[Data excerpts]
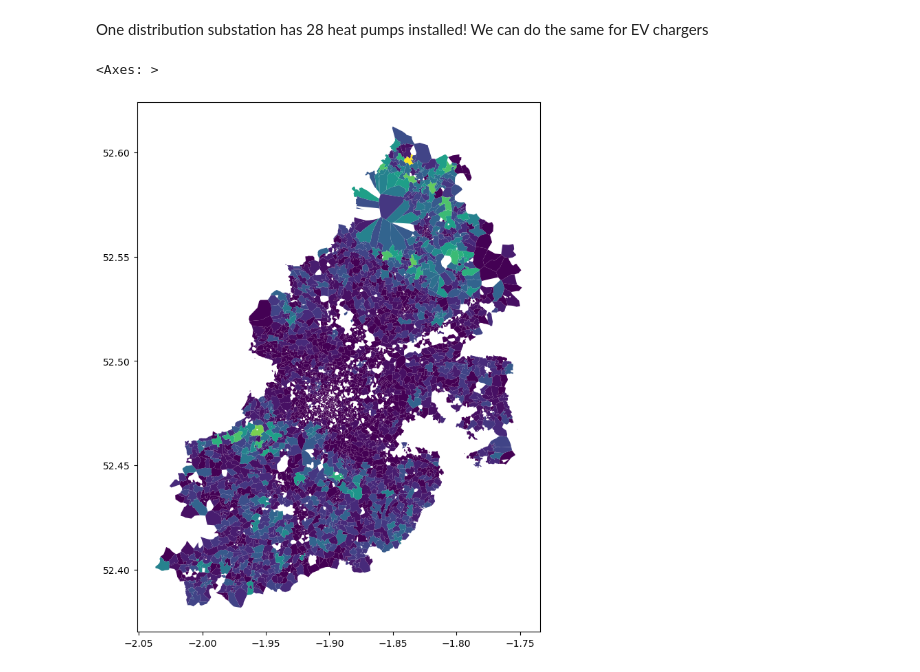
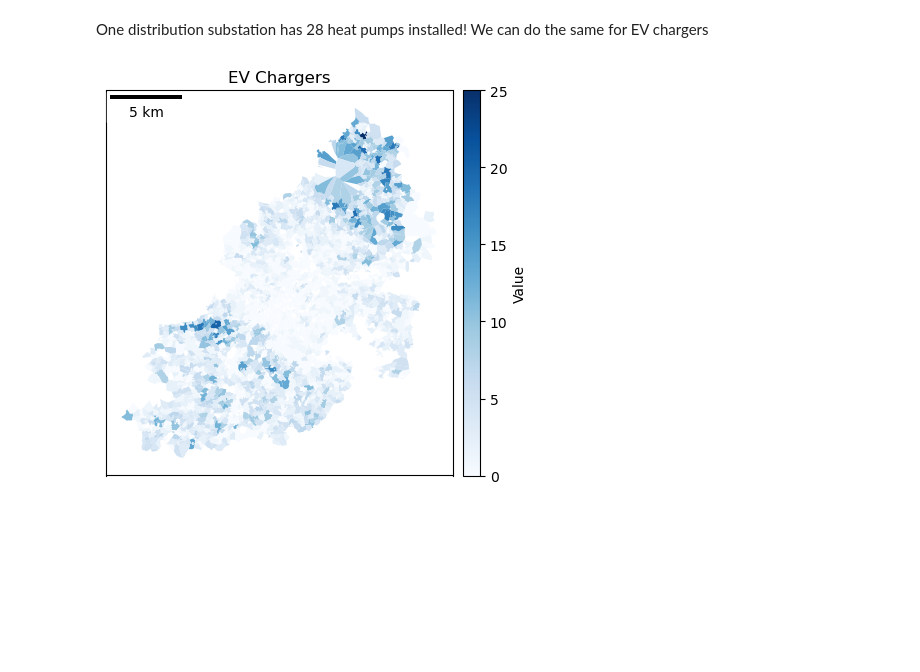
Before and after one commit to isaacflower/LCTMapping, a Jupyter notebook: dev/LCT_mapping.ipynb, the cells around one changed output. Saved outputs shown, nothing was run; the diff lists cells and outputs as text; code cells hidden in the pictures; blank space fills up the shorter version.

```diff
--- a/dev/LCT_mapping.ipynb
+++ b/dev/LCT_mapping.ipynb
@@ -227,8 +291,7 @@ Substation Number
 Name: Heat Pumps, Length: 2117, dtype: float64
 # %% [markdown]
 One distribution substation has 28 heat pumps installed! We can do the same for EV chargers
-# %%
-birmingham_lct.plot(figsize=(10, 10), column='EV Chargers')
-# %% [output]
-<Axes: >
-[figure, removed]
+# %%
+plot_geodataframe(gdf=birmingham_lct, column='EV Chargers', title='EV Chargers', output_file=False)
+# %% [output]
+[figure, added]
```
Also changed, not shown: parts of 4 cells of this notebook.
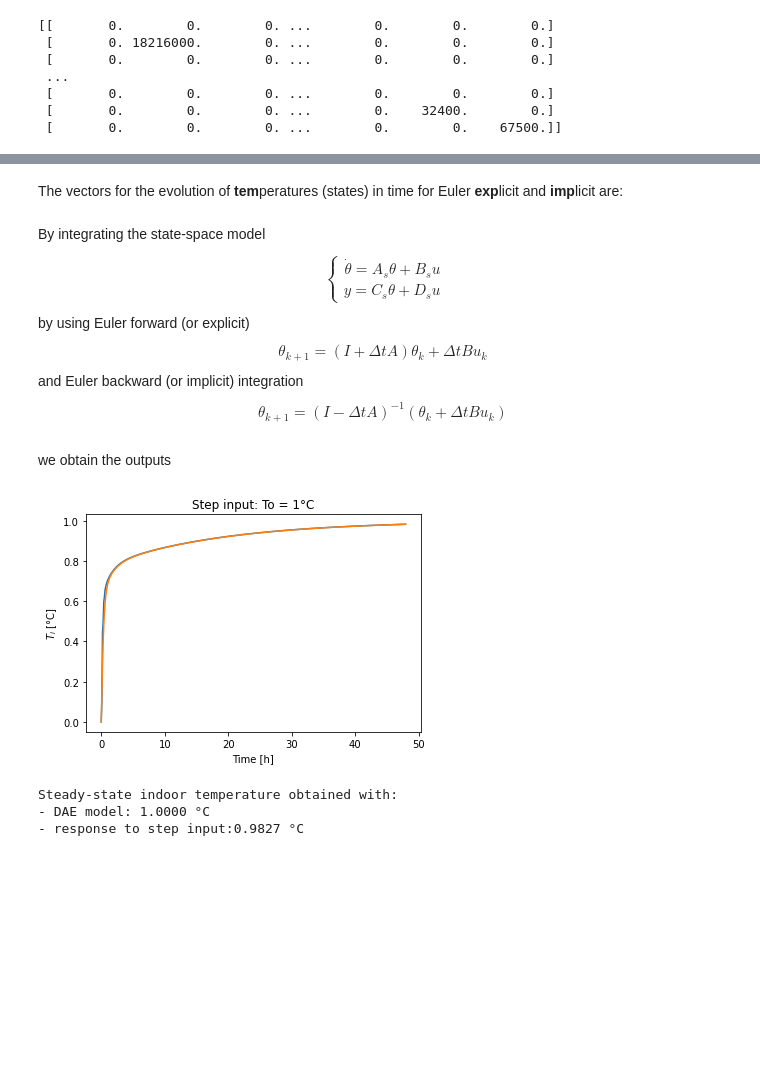
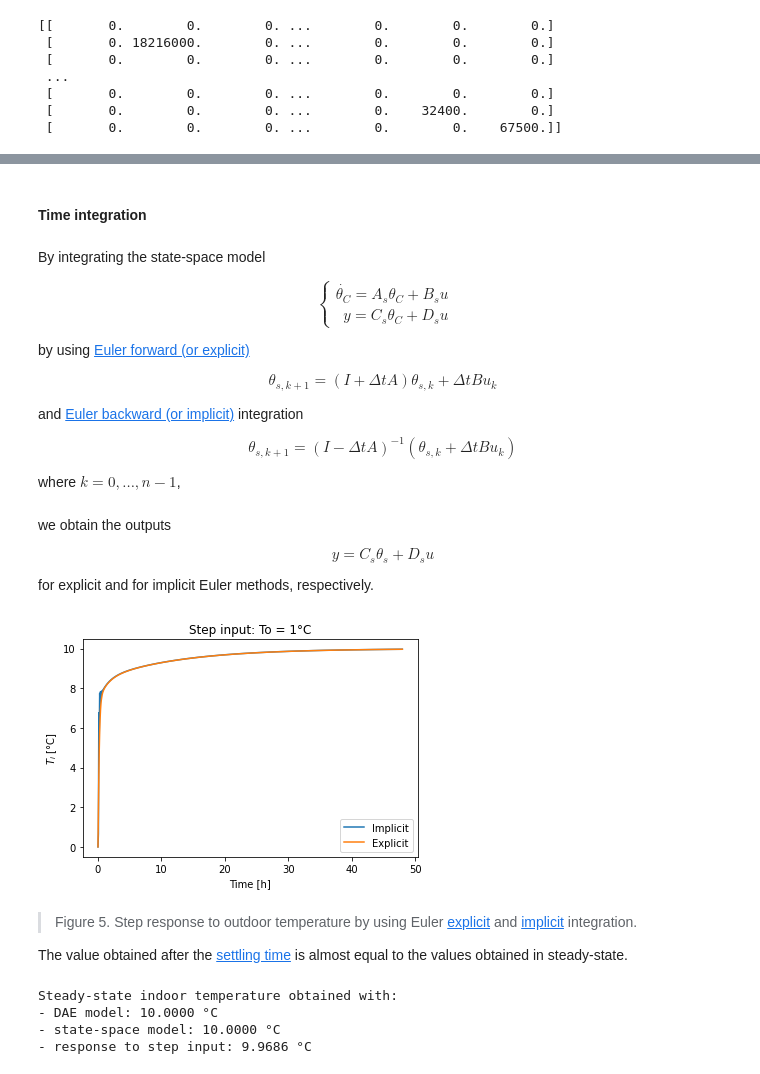
Before and after one commit to maxime12620/smart_cities_report, a Jupyter notebook: t03/t03CubeFB.ipynb, the cells around one changed output, grey strips where cells are left out. Cells and saved outputs as stored; diff of their text form; code cells hidden in the pictures; blank space fills up the shorter version.

```diff
--- a/t03/t03CubeFB.ipynb
+++ b/t03/t03CubeFB.ipynb
@@ -410,3 +748,3 @@ Let's chose a time step smaller than `dtmax`:
 # %%
-# dt = 5
-dt = 360
+dt = 4 * 60     # seconds
+print(f'dt = {dt} s = {dt / 60:.0f} min')
@@ -429,6 +824,6 @@ For the input vector **u**, the outdoor temperatures will be `To = 1`, the indoo
 # %%
-# Vectors of state and input (in time)
-n_tC = As.shape[0]              # no of state variables (temps with capacity)
-# u = [To To To Tsp Phio Phii Qaux Phia]
-u = np.zeros([8, n])
-u[0:3, :] = np.ones([3, n])
+u = np.zeros([8, n])                # u = [To To To Tisp Φo Φi Qa Φa]
+u[0:3, :] = 10 * np.ones([3, n])    # To = 10 for n time steps
+u[3, :] = 20 * np.ones([1, n])      # Tisp = 20 for n time steps
+print('u = ')
+pd.DataFrame(u)
@@ -435,2 +842,2 @@ u[0:3, :] = np.ones([3, n])
 # %% [markdown]
-The vectors for the evolution of **tem**peratures (states) in time for Euler **exp**licit and **imp**licit are:
+#### Time integration
@@ -440,44 +844,62 @@ temp_imp = np.zeros([n_tC, t.shape[0]])
 # %% [markdown]
 By integrating the state-space model
+
 $$\left\{\begin{array}{rr}
-\dot{\theta}=A_s \theta + B_s u\\
-y = C_s \theta + D_s u
+\dot{\theta_C}=A_s \theta_C + B_s u\\
+y = C_s \theta_C + D_s u
 \end{array}\right.$$
-by using Euler forward (or explicit)
-$$ \theta_{k+1} = (I + \Delta t A) \theta _k + \Delta t B u_k $$
-and Euler backward (or implicit) integration
-$$\theta_{k+1} = (I - \Delta t A)^{-1} ( \theta _k + \Delta t B u_k )$$
+
+by using [Euler forward (or explicit)](https://en.m.wikipedia.org/wiki/Numerical_methods_for_ordinary_differential_equations#Euler_method)
+
+$$ \theta_{s,k+1} = (I + \Delta t A) \theta_{s,k} + \Delta t B u_k $$
+
+and [Euler backward (or implicit)](https://en.m.wikipedia.org/wiki/Numerical_methods_for_ordinary_differential_equations#Backward_Euler_method) integration
+
+$$\theta_{s,k+1} = (I - \Delta t A)^{-1} ( \theta_{s,k} + \Delta t B u_k )$$
+
+where $k = 0, ... , n - 1$,
 # %%
-I = np.eye(n_tC)
+n_s = As.shape[0]                      # number of state variables
+θ_exp = np.zeros([n_s, t.shape[0]])    # explicit Euler in time t
+θ_imp = np.zeros([n_s, t.shape[0]])    # implicit Euler in time t
+
+I = np.eye(n_s)                        # identity matrix
+
 for k in range(n - 1):
-    temp_exp[:, k + 1] = (I + dt * As) @\
-        temp_exp[:, k] + dt * Bs @ u[:, k]
-    temp_imp[:, k + 1] = np.linalg.inv(I - dt * As) @\
-        (temp_imp[:, k] + dt * Bs @ u[:, k])
+    θ_exp[:, k + 1] = (I + dt * As) @\
+        θ_exp[:, k] + dt * Bs @ u[:, k]
+    θ_imp[:, k + 1] = np.linalg.inv(I - dt * As) @\
+        (θ_imp[:, k] + dt * Bs @ u[:, k])
 # %% [markdown]
 we obtain the outputs
+
+$$ y = C_s \theta_s + D_s u$$
+
+for explicit and for implicit Euler methods, respectively.
 # %%
-y_exp = Cs @ temp_exp + Ds @  u
-y_imp = Cs @ temp_imp + Ds @  u
+y_exp = Cs @ θ_exp + Ds @  u
+y_imp = Cs @ θ_imp + Ds @  u
 
 fig, ax = plt.subplots()
 ax.plot(t / 3600, y_exp.T, t / 3600, y_imp.T)
 ax.set(xlabel='Time [h]',
        ylabel='$T_i$ [°C]',
        title='Step input: To = 1°C')
+ax.legend(['Implicit', 'Explicit'])
 plt.show()
 # %% [output]
-[figure, old version]
+[figure, new version]
+# %% [markdown]
+> Figure 5. Step response to outdoor temperature by using Euler [explicit](https://en.m.wikipedia.org/wiki/Numerical_methods_for_ordinary_differential_equations#Euler_method) and [implicit](https://en.m.wikipedia.org/wiki/Numerical_methods_for_ordinary_differential_equations#Backward_Euler_method) integration.
+
+The value obtained after the [settling time](https://en.m.wikipedia.org/wiki/Settling_time) is almost equal to the values obtained in steady-state.
 # %%
-b = np.zeros(12)
-b[[0, 8, 10]] = 1
-f = np.zeros(8)
-
-ytc = np.linalg.inv(A.T @ G @ A) @ (A.T @ G @ b + f)
 print('Steady-state indoor temperature obtained with:')
-print(f'- DAE model: {ytc[6]:.4f} °C')
-print(f'- response to step input:{float(y_exp[:, -2]):.4f} °C')
+print(f'- DAE model: {float(θ[6]):.4f} °C')
+print(f'- state-space model: {float(yss):.4f} °C')
+print(f'- response to step input: {float(y_exp[:, -2]):.4f} °C')
 # %% [output]
 Steady-state indoor temperature obtained with:
-- DAE model: 1.0000 °C
-- response to step input:0.9827 °C
+- DAE model: 10.0000 °C
+- state-space model: 10.0000 °C
+- response to step input: 9.9686 °C
```
Also changed, not shown: parts of 143 cells of this notebook.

• **Prompt**: The lines in the entries above that carry the word "print" must be copied.

• **Task output**:
+print(f'dt = {dt} s = {dt / 60:.0f} min')
+print('u = ')
 print('Steady-state indoor temperature obtained with:')
-print(f'- DAE model: {ytc[6]:.4f} °C')
-print(f'- response to step input:{float(y_exp[:, -2]):.4f} °C')
+print(f'- DAE model: {float(θ[6]):.4f} °C')
+print(f'- state-space model: {float(yss):.4f} °C')
+print(f'- response to step input: {float(y_exp[:, -2]):.4f} °C')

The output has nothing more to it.